Heavy drinking can destroy heart health

By HSC Staff Writer • Published: August 7th, 2008
Category: Health in a Heartbeat

From that “Animal House”-inspired toga party you hosted in college to one too many happy hour cocktails after work, it’s no secret excessive drinking is unhealthy at any age.

But now there’s even more evidence that heavy drinking throughout your lifetime can damage your heart, especially if you’re a woman, or a college student.

Research presented at the American Society of Hypertension reveals women who have more than fourteen drinks per week are more likely to develop enlarged hearts, posing a greater risk for heart attack or stroke.

Researchers studied two-hundred middle-aged men and women and grouped them into three categories: nondrinkers, moderate drinkers and heavy drinkers.

Twenty percent of women were considered heavy drinkers and showed cardiovascular risk factors like an enlarged heart.

Men who were the heaviest drinkers had high blood pressure and stiffening of the arteries.

But college co-eds with beer bellies also beware.

Research from the American Heart Association suggests that college students who are heavy drinkers can double levels of C-reactive protein [C-R-P] in their bodies.
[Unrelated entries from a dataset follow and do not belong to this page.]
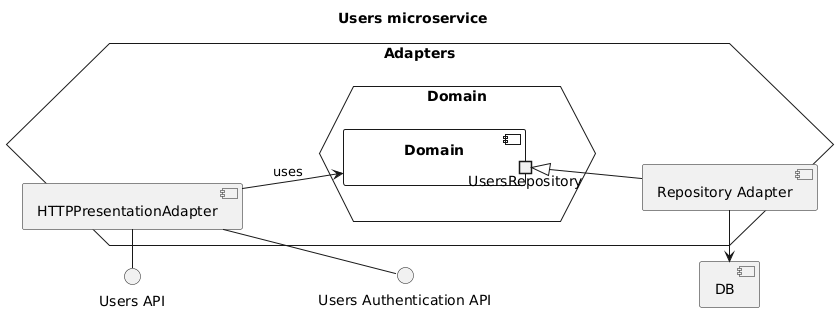
Above: doc/diagrams/users-components.png in Ventus218/SAP-assignment-02 (PlantUML), before the change. Its diagram source:
```plantuml
@startuml users-components

title "Users microservice"

left to right direction

component "DB"
interface "Users API" as UsersAPI
interface "Users Authentication API" as UsersAuthAPI

hexagon Adapters {
    hexagon Domain as DomainHex {
        component Domain {
            portout "UsersRepository" as Repo

        }
    }

    component "Repository Adapter" as RepoAdapter
    RepoAdapter -u-|> Repo
    RepoAdapter -l-> DB

    component "HTTPPresentationAdapter" as HTTPAdapter
    HTTPAdapter -d-> Domain : uses
    HTTPAdapter -() UsersAPI
    HTTPAdapter -() UsersAuthAPI
    UsersAPI -[hidden]-> UsersAuthAPI
}

@enduml
```
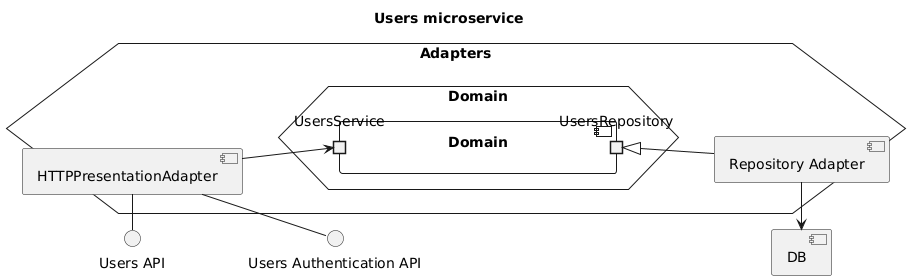
Later version of the same file.

What changed in the source:
```diff
@@ -12,7 +12,7 @@
     hexagon Domain as DomainHex {
         component Domain {
             portout "UsersRepository" as Repo
-
+            portin UsersService
         }
     }
 
@@ -21,7 +21,7 @@
     RepoAdapter -l-> DB
 
     component "HTTPPresentationAdapter" as HTTPAdapter
-    HTTPAdapter -d-> Domain : uses
+    HTTPAdapter -d-> UsersService
     HTTPAdapter -() UsersAPI
     HTTPAdapter -() UsersAuthAPI
     UsersAPI -[hidden]-> UsersAuthAPI
```
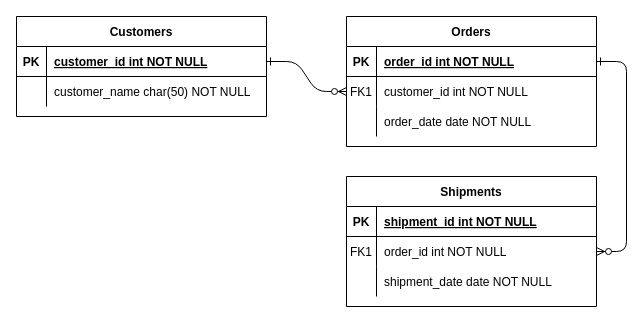
Earlier version of the draw.io diagram Библиотека.drawio (Regina10000/it-python-lessons). Source tidied: cells renumbered, new cells numbered last; positions are measured from the earlier drawing's top-left corner, leaving out a move shared by most shapes. Both pictures are drawn from the tidied source at 100%, with x=0, y=0 at pixel (16, 16).
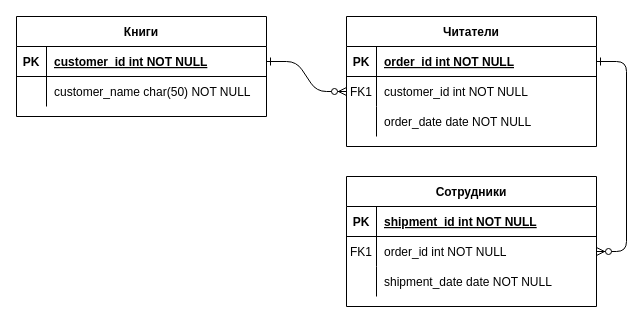
The same page after the edit.

Change to the diagram source:
```diff
@@
-    <mxCell id="4" value="Orders" style="shape=table;startSize=30;childLayout=tableLayout;rowLines=0;fontStyle=1;align=center;" parent="1" vertex="1">
+    <mxCell id="4" value="Читатели" style="shape=table;startSize=30;childLayout=tableLayout;rowLines=0;fontStyle=1;align=center;" parent="1" vertex="1">
       <mxGeometry x="330" width="250" height="130" as="geometry" />
     </mxCell>
@@
-    <mxCell id="14" value="Shipments" style="shape=table;startSize=30;childLayout=tableLayout;rowLines=0;fontStyle=1;align=center;" parent="1" vertex="1">
+    <mxCell id="14" value="Сотрудники" style="shape=table;startSize=30;childLayout=tableLayout;rowLines=0;fontStyle=1;align=center;" parent="1" vertex="1">
       <mxGeometry x="330" y="160" width="250" height="130" as="geometry" />
     </mxCell>
@@
-    <mxCell id="24" value="Customers" style="shape=table;startSize=30;childLayout=tableLayout;rowLines=0;fontStyle=1;align=center;" parent="1" vertex="1">
+    <mxCell id="24" value="Книги" style="shape=table;startSize=30;childLayout=tableLayout;rowLines=0;fontStyle=1;align=center;" parent="1" vertex="1">
       <mxGeometry width="250" height="100" as="geometry" />
     </mxCell>
```
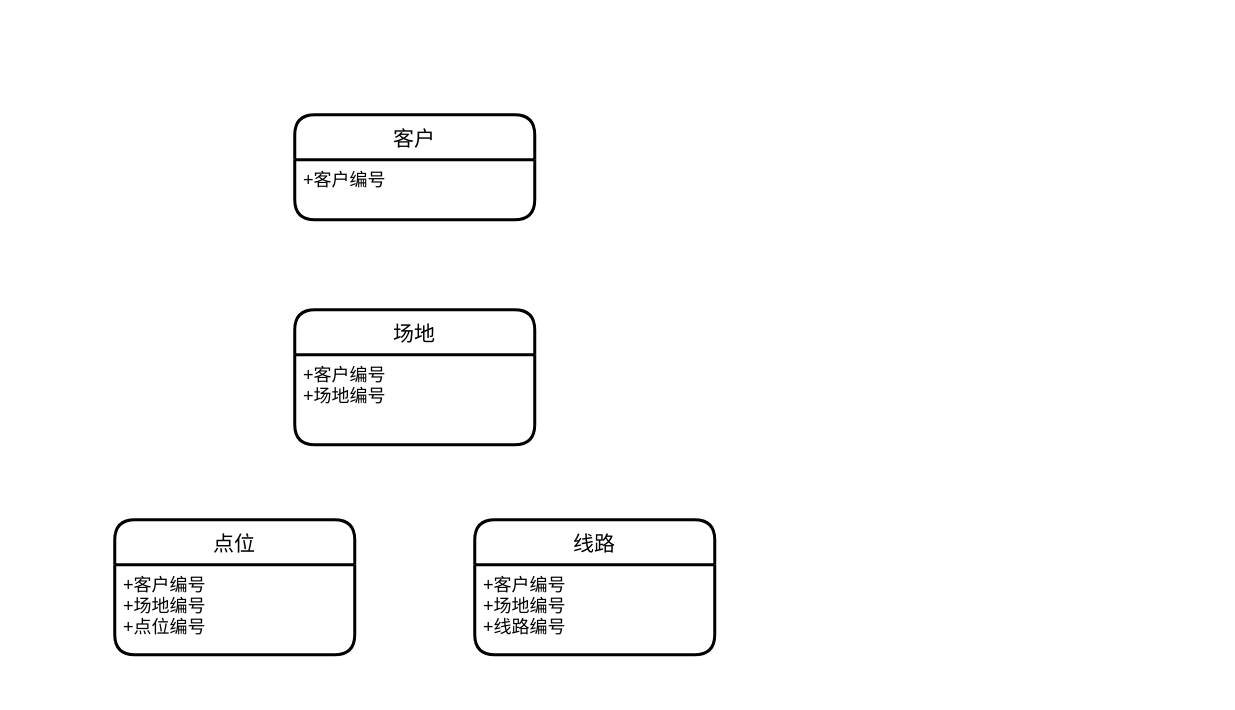
The draw.io diagram draw.io/Untitled Diagram.drawio in Kevin-Huang-NZ/notes, before the edit. Source tidied: cells renumbered, new cells numbered last; positions are measured from the earlier drawing's top-left corner, leaving out a move shared by most shapes. Both pictures are drawn from the tidied source at 150%, with x=0, y=0 at pixel (114, 114).
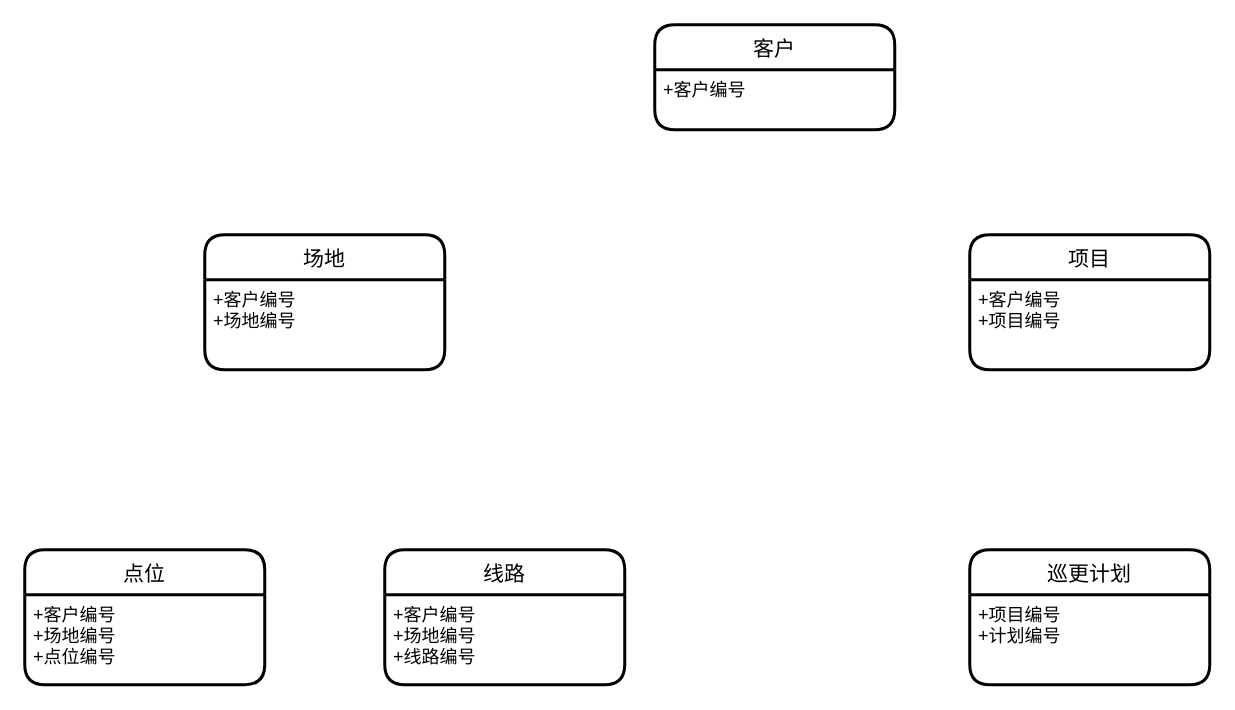
Above is the later version.

The edit, as a diff of the source:
```diff
@@
 <mxGraphModel>
   <root>
     <mxCell id="0" />
     <mxCell id="1" parent="0" />
     <mxCell id="2" value="客户" style="swimlane;horizontal=1;startSize=30;rounded=1;fontSize=14;fontStyle=0;strokeWidth=2;shadow=0;dashed=0;align=center;" parent="1" vertex="1">
-      <mxGeometry x="120" width="160" height="70" as="geometry" />
+      <mxGeometry x="360" y="-60" width="160" height="70" as="geometry" />
     </mxCell>
     <mxCell id="3" value="+客户编号&#10;" style="align=left;strokeColor=none;fillColor=none;spacingLeft=4;fontSize=12;verticalAlign=top;" parent="2" vertex="1">
       <mxGeometry y="30" width="160" height="40" as="geometry" />
     </mxCell>
     <mxCell id="4" value="场地" style="swimlane;horizontal=1;startSize=30;rounded=1;fontSize=14;fontStyle=0;strokeWidth=2;shadow=0;dashed=0;align=center;" parent="1" vertex="1">
-      <mxGeometry x="120" y="130" width="160" height="90" as="geometry" />
+      <mxGeometry x="60" y="80" width="160" height="90" as="geometry" />
     </mxCell>
     <mxCell id="5" value="+客户编号&#10;+场地编号" style="align=left;strokeColor=none;fillColor=none;spacingLeft=4;fontSize=12;verticalAlign=top;" parent="4" vertex="1">
       <mxGeometry y="30" width="160" height="60" as="geometry" />
     </mxCell>
     <mxCell id="6" value="点位" style="swimlane;horizontal=1;startSize=30;rounded=1;fontSize=14;fontStyle=0;strokeWidth=2;shadow=0;dashed=0;align=center;" parent="1" vertex="1">
-      <mxGeometry y="270" width="160" height="90" as="geometry" />
+      <mxGeometry x="-60" y="290" width="160" height="90" as="geometry" />
     </mxCell>
     <mxCell id="7" value="+客户编号&#10;+场地编号&#10;+点位编号" style="align=left;strokeColor=none;fillColor=none;spacingLeft=4;fontSize=12;verticalAlign=top;" parent="6" vertex="1">
       <mxGeometry y="30" width="160" height="60" as="geometry" />
     </mxCell>
     <mxCell id="8" value="线路" style="swimlane;horizontal=1;startSize=30;rounded=1;fontSize=14;fontStyle=0;strokeWidth=2;shadow=0;dashed=0;align=center;" parent="1" vertex="1">
-      <mxGeometry x="240" y="270" width="160" height="90" as="geometry" />
+      <mxGeometry x="180" y="290" width="160" height="90" as="geometry" />
     </mxCell>
     <mxCell id="9" value="+客户编号&#10;+场地编号&#10;+线路编号" style="align=left;strokeColor=none;fillColor=none;spacingLeft=4;fontSize=12;verticalAlign=top;" parent="8" vertex="1">
       <mxGeometry y="30" width="160" height="60" as="geometry" />
     </mxCell>
+    <mxCell id="10" value="项目" style="swimlane;horizontal=1;startSize=30;rounded=1;fontSize=14;fontStyle=0;strokeWidth=2;shadow=0;dashed=0;align=center;" parent="1" vertex="1">
+      <mxGeometry x="570" y="80" width="160" height="90" as="geometry" />
+    </mxCell>
+    <mxCell id="11" value="+客户编号&#10;+项目编号" style="align=left;strokeColor=none;fillColor=none;spacingLeft=4;fontSize=12;verticalAlign=top;" parent="10" vertex="1">
+      <mxGeometry y="30" width="160" height="60" as="geometry" />
+    </mxCell>
+    <mxCell id="12" value="巡更计划" style="swimlane;horizontal=1;startSize=30;rounded=1;fontSize=14;fontStyle=0;strokeWidth=2;shadow=0;dashed=0;align=center;" parent="1" vertex="1">
+      <mxGeometry x="570" y="290" width="160" height="90" as="geometry" />
+    </mxCell>
+    <mxCell id="13" value="+项目编号&#10;+计划编号" style="align=left;strokeColor=none;fillColor=none;spacingLeft=4;fontSize=12;verticalAlign=top;" parent="12" vertex="1">
+      <mxGeometry y="30" width="160" height="60" as="geometry" />
+    </mxCell>
   </root>
 </mxGraphModel>
```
The protein is a biological marker for inflammation that are associated with a higher risk of cardiovascular problems like heart attack and hardening of the arteries.

Although C-R-P may indicate cardiovascular problems, levels can also fluctuate with the common cold, smoking or having diabetes.

More long-term studies are needed to explore this relationship and to further identify if heavy drinking in college can set you up for poor heart health later in life.